Airport Aerials: The incredible photo project looking down on airports
Photographer Toby Harriman never planned on becoming an aerial photographer, but everything changed after his first doors-off helicopter flight in 2012. One of his personal projects over the past few years has been exploring the unique designs of different airports, and his slowly expanding Airport Aerials project is offering truly unique perspectives on these massive spaces.
New Atlas spoke to Toby Harriman to learn more about how this unique project started, and how challenging it can be to photograph these busy airspaces.
N/A: How did this airport photography project begin?
TH: To be honest. It wasn’t exactly on my radar at first. I originally came from the landscape/cityscape photography side of the industry. But in 2012 I took my first doors-off helicopter flight over San Francisco. I became instantly hooked and ever since I fly as much as I can. Fast forward a few years, aerial photography and cinematography took over my life and now I do that full-time working with various clients. As time went on, I was always flying over airports, considering we take off and land from them as well. I just kept shooting various airports as a fun side project, just documenting them over time. More and more, it become a passion and now I try to direct our flights over specific airports to see what kind of permission we can gain flying over or hovering to get unique angles.
What was the first airport you photographed?
San Francisco International Airport (SFO).
How many airports have you photographed so far?
Not as many as I’d like too. Four to five bigger international airports and a few smaller local airports.
I’d imagine there is some red tape to cut through in getting permissions, how do you go about taking these photos?
Yes and no. We tend to fly from an airport, as I mentioned above, and a lot of my projects involve shooting properties around airports, so it just takes some time coordinating with my pilot and the Airport Control Tower. Sometimes we get lucky and sometimes its busy and they don’t really want to deal with us. We have had specific projects where we had to get pre authorization with FAA and ATC (Air Traffic Control), especially when we do drone work, which usually has much more red tape than the helicopter side.

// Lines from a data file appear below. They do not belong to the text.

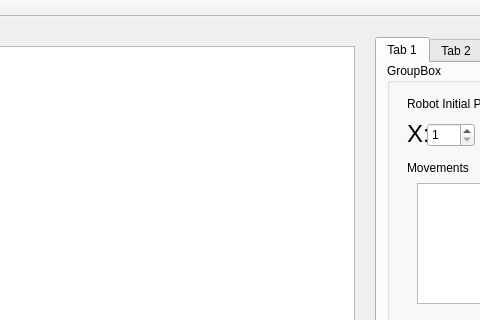
b00611005/robotGame, file mainwindow.ui: the form before one commit; both pictures show x 155 to 635 and y 0 to 320 of the 919 by 570 pixel window.
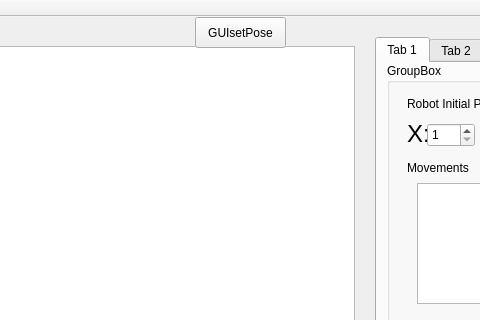
The form after the commit.

Patch:
```diff
--- a/mainwindow.ui
+++ b/mainwindow.ui
@@ -545,6 +545,19 @@
      </widget>
     </widget>
    </widget>
+   <widget class="QPushButton" name="GUIsetPoseButton">
+    <property name="geometry">
+     <rect>
+      <x>350</x>
+      <y>0</y>
+      <width>91</width>
+      <height>31</height>
+     </rect>
+    </property>
+    <property name="text">
+     <string>GUIsetPose</string>
+    </property>
+   </widget>
   </widget>
   <widget class="QMenuBar" name="menuBar">
    <property name="geometry">
```
Left out of the diff: 51 changed lines with no effect on the pictures.
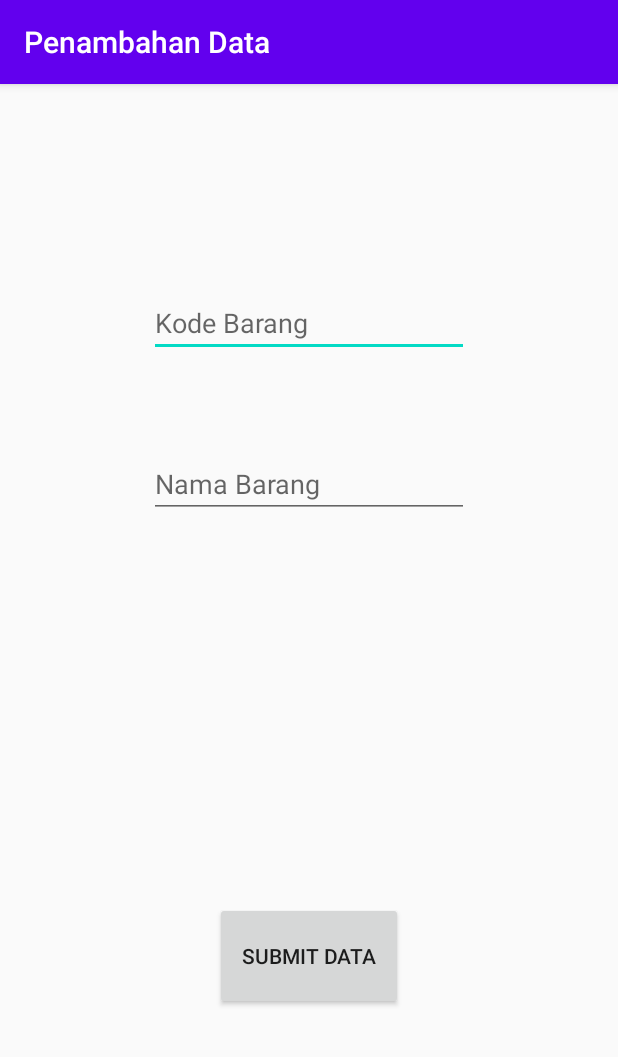
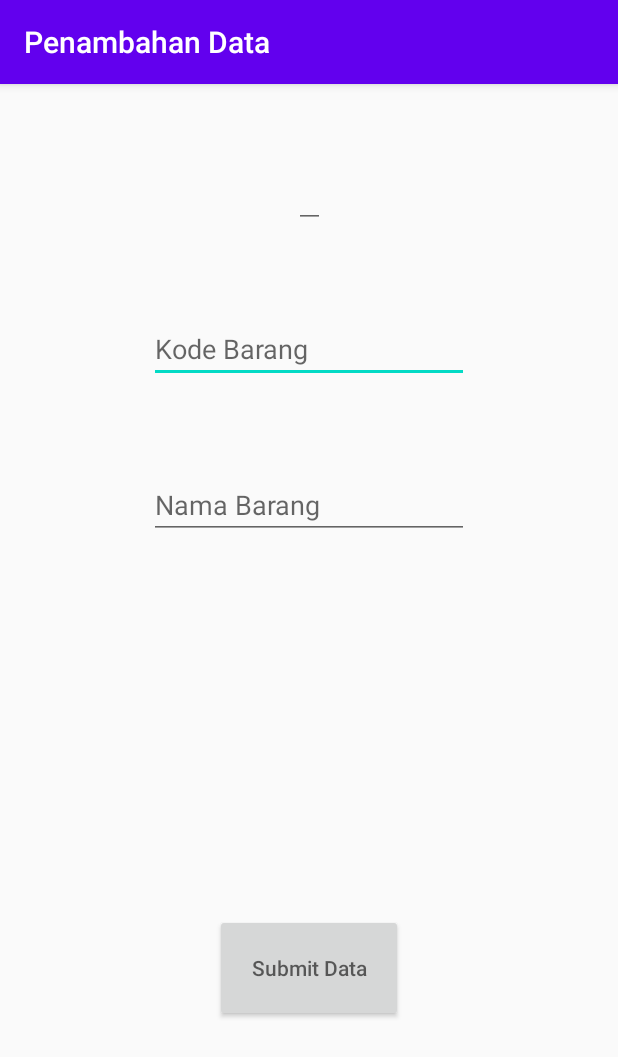
Before and after one commit to argaaprilian/TestBarangBaru, an Android app: the screen it shows after launch (TambahData), after a tap on "TAMBAH DATA", on a phone screen of 412 x 824 dp. Shown: the top 1057 px of the screen. Run offline under Robolectric (Android 15) with nearby library versions, the phone set to English and light mode, and no system bars; our stand-ins replace Firebase (no records; nobody signed in at launch, a user with empty details on screens opened directly).

Commit message:
activity firebase 3

```diff
--- a/app/src/main/java/com/example/testbarang/MainActivity.java
+++ b/app/src/main/java/com/example/testbarang/MainActivity.java
@@ -1,35 +1,36 @@
 package com.example.testbarang;
+
+import androidx.appcompat.app.AppCompatActivity;
 
 import android.os.Bundle;
 import android.view.View;
 import android.widget.Button;
 
-import androidx.appcompat.app.AppCompatActivity;
-
-
 public class MainActivity extends AppCompatActivity {
     private Button bTambah;
-    private Button blihat;
+    private Button bLihat;
 
     @Override
     protected void onCreate(Bundle savedInstanceState) {
         super.onCreate(savedInstanceState);
         setContentView(R.layout.activity_main);
-        bTambah=(Button) findViewById(R.id.btnTambah);
-        blihat=(Button) findViewById(R.id.btnlihat);
 
-        bTambah.setOnClickListener(new View.OnClickListener(){
+        bTambah = (Button) findViewById(R.id.btnTambah);
+        bLihat = (Button) findViewById(R.id.btnLihat);
+
+        bTambah.setOnClickListener(new View.OnClickListener() {
             @Override
-            public void onClick(View v){
-                startActivity(TambahData.getActintent(MainActivity.this));
+            public void onClick(View view) {
+                startActivity(TambahData.getActIntent(MainActivity.this));
+            }
+        });
+        bLihat.setOnClickListener(new View.OnClickListener() {
+            @Override
+            public void onClick(View V) {
+                startActivity(LihatBarang.getActIntent(MainActivity.this));
+
             }
         });
 
-        blihat.setOnClickListener(new View.OnClickListener() {
-            @Override
-            public void onClick(View view) {
-                //besok dilanjut
-            }
-        });
     }
 }
--- a/app/src/main/java/com/example/testbarang/TambahData.java
+++ b/app/src/main/java/com/example/testbarang/TambahData.java
@@ -1,6 +1,12 @@
 package com.example.testbarang;
 
-import android.app.Activity; import android.content.Context; import android.content.Intent; import android.os.Bundle;
+import androidx.appcompat.app.AppCompatActivity;
+
+import android.os.Bundle;
+import android.app.Activity;
+import android.content.Context;
+import android.content.Intent;
+import android.text.TextUtils;
 import android.view.View;
 import android.view.inputmethod.InputMethodManager;
 import android.widget.Button;
@@ -8,64 +14,107 @@ import android.widget.EditText;
 import android.widget.Toast;
 
 import com.google.android.gms.tasks.OnSuccessListener;
+import com.google.android.material.snackbar.Snackbar;
 import com.google.firebase.database.DatabaseReference;
 import com.google.firebase.database.FirebaseDatabase;
 
-import androidx.appcompat.app.AppCompatActivity;
-
-
 
 public class TambahData extends AppCompatActivity {
-    private DatabaseReference  database;
+    private DatabaseReference database;
 
-    //variable fields EditText dan Button
-    private Button  btSubmit;
+    private Button btSubmit;
     private EditText etKode;
     private EditText etNama;
 
     @Override
-    protected void onCreate(Bundle  savedinstanceState)  {
-        super.onCreate(savedinstanceState);
+    protected void onCreate(Bundle savedInstanceState) {
+        super.onCreate(savedInstanceState);
         setContentView(R.layout.activity_tambah_data);
 
-        etKode=(EditText) findViewById(R.id.editNo);
-        etNama=(EditText)  findViewById(R.id.editNama);
-        btSubmit=(Button)  findViewById(R.id.btnOk);
+        etKode = (EditText) findViewById(R.id.editNo);
+        etNama = (EditText) findViewById(R.id.editNama);
+        btSubmit = (Button) findViewById(R.id.btnOk);
 
-        //mengambil referensi ke Firebase Database
-        database=   FirebaseDatabase.getInstance().getReference();
+        database = FirebaseDatabase.getInstance().getReference();
 
-        btSubmit.setOnClickListener(new View.OnClickListener(){
+        final Barang barang = (Barang) getIntent().getSerializableExtra("data");
+
+        if (barang != null) {
+            etKode.setText(barang.getKode());
+            etNama.setText(barang.getNama());
+            btSubmit.setOnClickListener(new View.OnClickListener() {
                 @Override
                 public void onClick(View view) {
-                if (! (etKode.getText().toString().isEmpty())&&!(etNama.getText().toString().isEmpty())  )
-                    submitBrg(new Barang(etKode.getText().toString(),etNama.getText().toString()));
+                    barang.setKode(etKode.getText().toString());
+                    barang.setNama(etNama.getText().toString());
+
+
+                    updateBarang(barang);
+                }
+            });
+        } else {
+            btSubmit.setOnClickListener(new View.OnClickListener() {
+                @Override
+                public void onClick(View view) {
+                    if (!isEmpty(etKode.getText().toString()) && !isEmpty(etNama.getText().toString()))
+                        submitBrg(new Barang(etKode.getText().toString(), etNama.getText().toString()));
                     else
-                    Toast. makeText (getApplicationContext (),"Data tidak boleh kosong",  Toast. LENGTH_LONG). show();
-                InputMethodManager  imm = (InputMethodManager)
+                        Snackbar.make(findViewById(R.id.btnTambah), "Data barang tidak boleh kosong", Snackbar.LENGTH_LONG).show();
+
+                    InputMethodManager imm = (InputMethodManager)
                             getSystemService(Context.INPUT_METHOD_SERVICE);
-                imm.hideSoftInputFromWindow(etKode.getWindowToken(),     0);
+                    imm.hideSoftInputFromWindow(etKode.getWindowToken(), 0);
 
                 }
             });
         }
-    public void submitBrg(Barang   brg) {
-        /* Berikut ini adalah kode yang digunakan untuk mengirimkan data ke
-         * Firebase Realtime Database dan juga kita set onSuccessListener yang
-         * berisi kode yang akan dijalankan ketika data berhasil ditambahkan
-         */
-        database.child("Barang").push().setValue(brg).addOnSuccessListener(this,new OnSuccessListener<Void>() {
+    }
+
+    private boolean isEmpty(String s){
+        // Cek apakah ada fields yang kosong, sebelum disubmit
+        return TextUtils.isEmpty(s);
+    }
+
+    public void submitBrg(Barang brg){
+        /*Berikut ini adalah kode yang digunakan untuk mengirimkan data
+         * ke firebase RealTime Database dan juga kita set onSuccessListener
+         * yang berisi kode yang akan dijalankan ketika data berhasil ditambahkan*/
+        database.child("Barang").push().setValue(brg).addOnSuccessListener(this, new OnSuccessListener<Void>(){
             @Override
-            public void onSuccess(Void avoid) {
+            public void onSuccess(Void aVoid){
                 etKode.setText("");
                 etNama.setText("");
                 Toast.makeText(getApplicationContext(), "Data berhasil ditambahkan", Toast.LENGTH_LONG).show();
-
             }
         });
     }
-    public static Intent getActintent(Activity  activity)  {
-       //kode untuk pengambilan Intent
-        return new Intent(activity,   TambahData.class);
+
+
+    private void updateBarang(Barang barang) {
+        /**
+         * Baris kode yang digunakan untuk mengupdate data barang
+         * yang sudah dimasukkan di Firebase Realtime Database
+         */
+        database.child("Barang") //akses parent index, ibaratnya seperti nama tabel
+                .child(barang.getKode()) //select barang berdasarkan kode
+                .setValue(barang) //set value barang yang baru
+                .addOnSuccessListener(this, new OnSuccessListener<Void>() {
+                    @Override
+                    public void onSuccess(Void aVoid) {
+                        /**
+                         * Baris kode yang akan dipanggil apabila proses update barang sukses
+                         */
+                        Snackbar.make(findViewById(R.id.btnOk), "Data berhasil di update", Snackbar.LENGTH_LONG).setAction("Oke", new View.OnClickListener() {
+                            @Override
+                            public void onClick(View view) {
+                                finish();
+                            }
+                        }).show();
+                    }
+                });
+    }
+
+    public static Intent getActIntent(Activity activity){
+        return new Intent(activity, TambahData.class);
     }
 }
--- a/app/src/main/res/layout/activity_tambah_data.xml
+++ b/app/src/main/res/layout/activity_tambah_data.xml
@@ -1,85 +1,84 @@
 <?xml version="1.0" encoding="utf-8"?>
-<androidx.constraintlayout.widget.ConstraintLayout
-    xmlns:android="http://schemas.android.com/apk/res/android"
+<androidx.constraintlayout.widget.ConstraintLayout xmlns:android="http://schemas.android.com/apk/res/android"
     xmlns:app="http://schemas.android.com/apk/res-auto"
     xmlns:tools="http://schemas.android.com/tools"
     android:layout_width="match_parent"
     android:layout_height="match_parent"
-    tools:context="TambahData">
+    tools:context=".TambahData">
 
     <EditText
         android:id="@+id/editNo"
         android:layout_width="wrap_content"
         android:layout_height="wrap_content"
-        android:layout_marginStart="5dp"
-        android:layout_marginLeft="5dp"
-        android:layout_marginTop="5dp"
-        android:layout_marginEnd="5dp"
-        android:layout_marginRight="5dp"
-        android:layout_marginBottom="5dp"
+        android:layout_marginStart="8dp"
+        android:layout_marginLeft="8dp"
+        android:layout_marginTop="8dp"
+        android:layout_marginEnd="8dp"
+        android:layout_marginRight="8dp"
+        android:layout_marginBottom="8dp"
         android:ems="10"
         android:inputType="textPersonName"
         android:hint="@string/eno"
-        app:layout_constraintBottom_toTopOf= "@+id/editNama"
+        app:layout_constraintBottom_toTopOf="@+id/editNama"
         app:layout_constraintEnd_toEndOf="parent"
         app:layout_constraintStart_toStartOf="parent"
         app:layout_constraintTop_toBottomOf="@+id/textView2"
-        app:layout_constraintVertical_bias="0.255"   />
+        app:layout_constraintVertical_bias="0.255"
+        />
 
     <EditText
         android:id="@+id/editNama"
         android:layout_width="wrap_content"
         android:layout_height="wrap_content"
-        android:layout_marginStart="5dp"
-        android:layout_marginLeft="5dp"
-        android:layout_marginTop="5dp"
-        android:layout_marginEnd="5dp"
-        android:layout_marginRight="5dp"
+        android:layout_marginStart="8dp"
+        android:layout_marginLeft="8dp"
+        android:layout_marginTop="8dp"
+        android:layout_marginEnd="8dp"
+        android:layout_marginRight="8dp"
         android:layout_marginBottom="200dp"
         android:ems="10"
+        android:inputType="textPersonName"
         android:hint="@string/enama"
-        android:inputType="textPersonName"
         app:layout_constraintBottom_toTopOf="@+id/btnOk"
         app:layout_constraintEnd_toEndOf="parent"
         app:layout_constraintStart_toStartOf="parent"
         app:layout_constraintTop_toBottomOf="@+id/editNo"
-        app:layout_constraintVertical_bias="0.089"       />
+        app:layout_constraintVertical_bias="0.089"
+        />
 
     <Button
         android:id="@+id/btnOk"
         android:layout_width="125dp"
         android:layout_height="72dp"
-        android:layout_marginStart="5dp"
-        android:layout_marginLeft="5dp"
-        android:layout_marginTop="5dp"
-        android:layout_marginEnd="5dp"
-        android:layout_marginRight="5dp"
+        android:layout_marginStart="8dp"
+        android:layout_marginLeft="8dp"
+        android:layout_marginTop="8dp"
+        android:layout_marginEnd="8dp"
+        android:layout_marginRight="8dp"
         android:layout_marginBottom="100dp"
-        android:text="@string/bok"
+        android:hint="@string/bOK"
         app:layout_constraintBottom_toBottomOf="parent"
         app:layout_constraintEnd_toEndOf="parent"
         app:layout_constraintStart_toStartOf="parent"
         app:layout_constraintTop_toBottomOf="@+id/editNama"
-        app:layout_constraintVertical_bias="0.557"        />
+        app:layout_constraintVertical_bias="0.557"
+        />
 
-    <TextView
+    <EditText
         android:id="@+id/textView2"
         android:layout_width="wrap_content"
         android:layout_height="wrap_content"
-        android:layout_marginStart="5dp"
-        android:layout_marginLeft="5dp"
-        android:layout_marginTop="5dp"
-        android:layout_marginEnd="5dp"
-        android:layout_marginRight="5dp"
-        android:layout_marginBottom="5dp"
-        android:text="@string/txtKosong"
+        android:layout_marginStart="8dp"
+        android:layout_marginLeft="8dp"
+        android:layout_marginTop="8dp"
+        android:layout_marginEnd="8dp"
+        android:layout_marginRight="8dp"
+        android:layout_marginBottom="8dp"
+        android:hint="@string/txtKosong"
         app:layout_constraintBottom_toTopOf="@+id/editNo"
         app:layout_constraintEnd_toEndOf="parent"
         app:layout_constraintStart_toStartOf="parent"
-        app:layout_constraintTop_toTopOf="parent"        />
-
-
-
-
+        app:layout_constraintTop_toTopOf="parent"
+        />
 
 </androidx.constraintlayout.widget.ConstraintLayout>
--- a/app/src/main/res/values/strings.xml
+++ b/app/src/main/res/values/strings.xml
@@ -1,8 +1,8 @@
 <resources>
-    <string name="app_name">TestBarang</string>
+    <string name="namaApp">Test Firebase</string>
     <string name="btTambah">Tambah Data</string>
-    <string name="btlihat">Lihat Data</string>
-    <string name="bok">Submit Data</string>
+    <string name="btLihat">Lihat Data</string>
+    <string name="bOK">Submit Data</string>
     <string name="eno">Kode Barang</string>
     <string name="enama">Nama Barang</string>
     <string name="txtJudul1">ACTIVITAS</string>
```
Also changed, not shown: app/build.gradle (+6 -17 lines), app/src/main/AndroidManifest.xml (+8 -4 lines), app/src/main/java/com/example/testbarang/AdapterLihatBarang.java (added, +110 -0 lines), app/src/main/java/com/example/testbarang/Barang.java (+16 -15 lines), app/src/main/java/com/example/testbarang/LihatBarang.java (added, +106 -0 lines), app/src/main/res/layout/activity_main.xml (+8 -9 lines), app/src/main/res/layout/item_barang.xml (added, +18 -0 lines). Lines whose indentation alone changed are shown as unchanged.
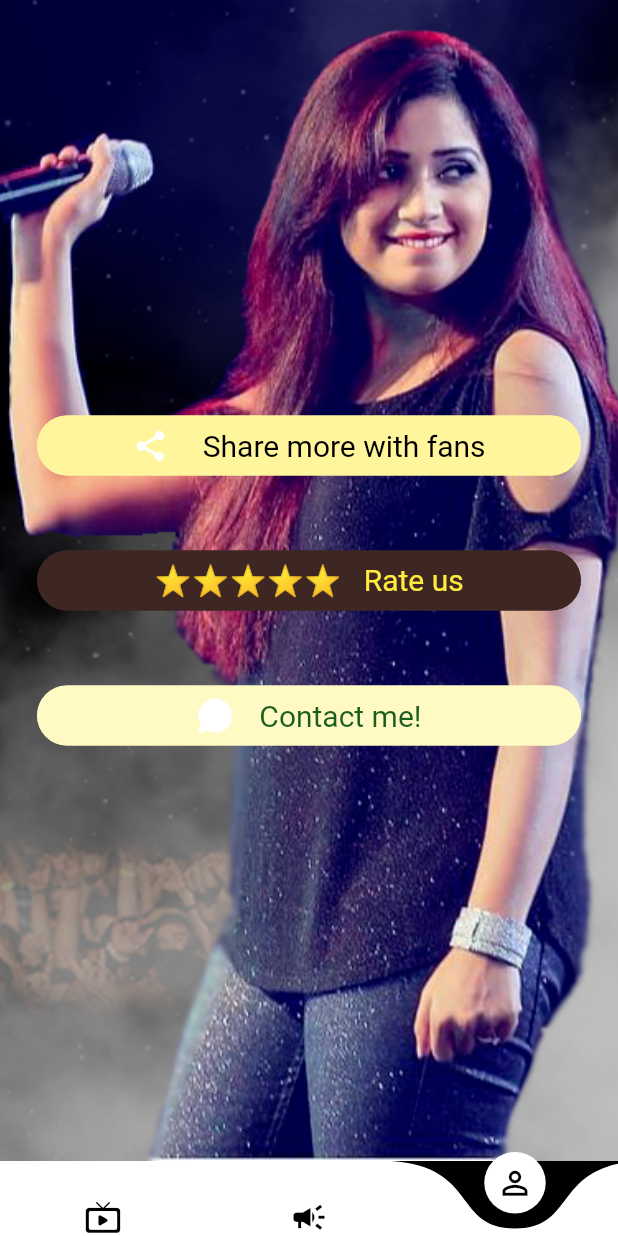
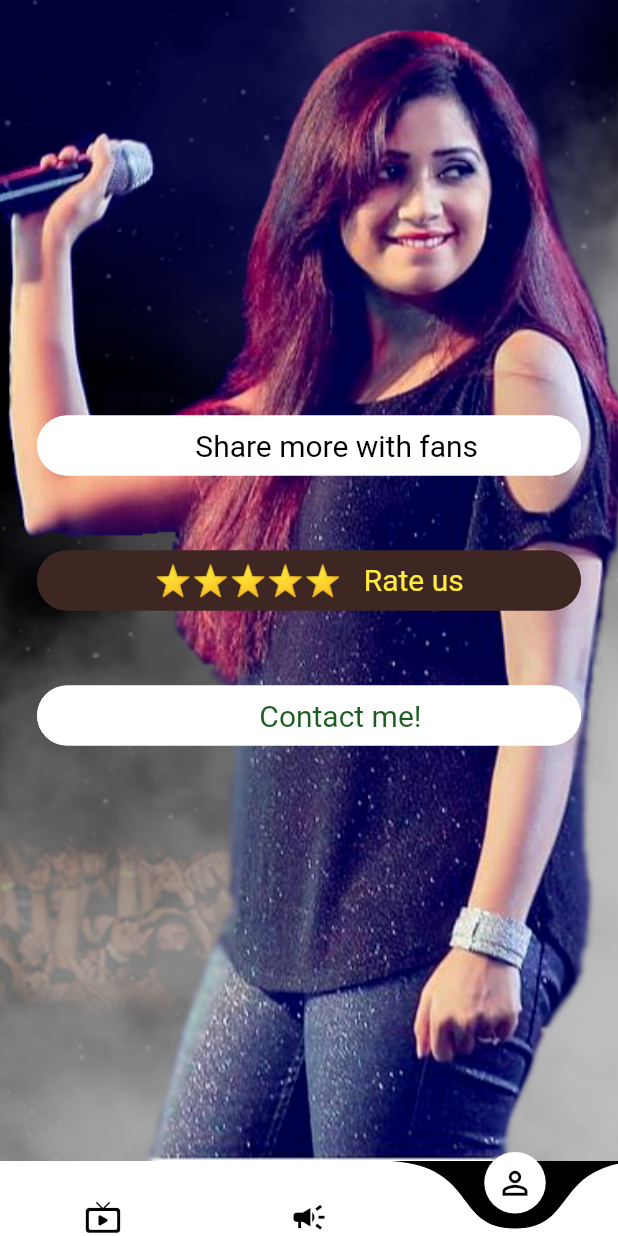
Before and after one commit to smanivesh/Shreya_Ghoshal_TV, a Flutter app: the screen it shows after launch, item 3 of the bottom bar chosen, on a phone screen of 412 x 824 dp. Run offline on Flutter 3.47's test engine with Material 2 defaults, Android fonts, the light colour scheme and no system bars; drawn by our look-alikes of curved_navigation_bar, getwidget; our stand-ins replace firebase_core, firebase_messaging, flutter_local_notifications, flutter_swiper, google_mobile_ads, share and 1 more; accounts and stored records are empty; network calls fail.

```diff
--- a/lib/screens/profile.dart
+++ b/lib/screens/profile.dart
@@ -36,13 +36,13 @@ class _ProfileState extends State<Profile> {
                         'check out my game app https://play.google.com/store/apps/details?id=com.khopdi.flipout',
                         subject: 'Look what I made!');
                   },
-                  text: "   Share more with fans",
+                  text: " Share more with fans",
                   textStyle: TextStyle(fontSize: 20, color: Colors.black),
                   buttonBoxShadow: true,
                   icon: Icon(Icons.share_rounded),
 
                   shape: GFButtonShape.pills,
-                  color: Colors.yellow[200],
+                  color: Colors.white,
                   size: 50,
                   autofocus: true,
                   splashColor: Colors.deepPurpleAccent,
@@ -86,10 +86,10 @@ class _ProfileState extends State<Profile> {
                   textStyle: TextStyle(fontSize: 20, color: Colors.green[900]),
                   icon: ImageIcon(AssetImage("assets/images/whatsapp.png")),
                   shape: GFButtonShape.pills,
-                  color: Colors.yellow[100],
+                  color: Colors.white,
                   size: 50,
                   autofocus: true,
-                  splashColor: Colors.yellow[100],
+                  splashColor: Colors.green,
                   //fullWidthButton: true,
                   blockButton: true,
                 ),
```
Also changed, not shown: 3 other files.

What was the hardest airport to photograph in terms of getting approvals, or dealing with logistics?
I am sure this situation is different for everyone and very project dependent. But for me personally, the most logistical has been Chicago O’Hare. I was working for client shooting properties on literally every side of the airport. So we were crossing back and forth. We were even put on hold over 15 minutes at one point. On another pass over the middle, they held us right over the ATC tower to wait for a minute. That was the best part in my opinion, it allowed me to get some very unique shots of the airport from a hard to get position.
What was your favorite airport you have photographed so far?
This would also be Chicago O’Hare. Just listening to the Air Traffic Controllers here was fascinating. You realize how difficult their jobs are, not that I was making it any easier being there for a photo flight. But they are amazing. Chicago is the busiest airport in the world, so you can imagine how many planes they are dealing with at the same time. We also spent up to four total hours (morning and afternoon) flying around O’Hare, so I was able to get a lot of different shots. It was definitely a unique experience.
What airport is next on the list? Do you have a dream airport?
I’d like to say all of them. But to give myself little targets, I’d love to just start capturing everything in the US first then expand to some bigger international hubs. At this point, I haven’t shot enough to really narrow down my next locations. Only time will tell!
Take a look through our gallery at more of Toby's impressive Airport Aerials.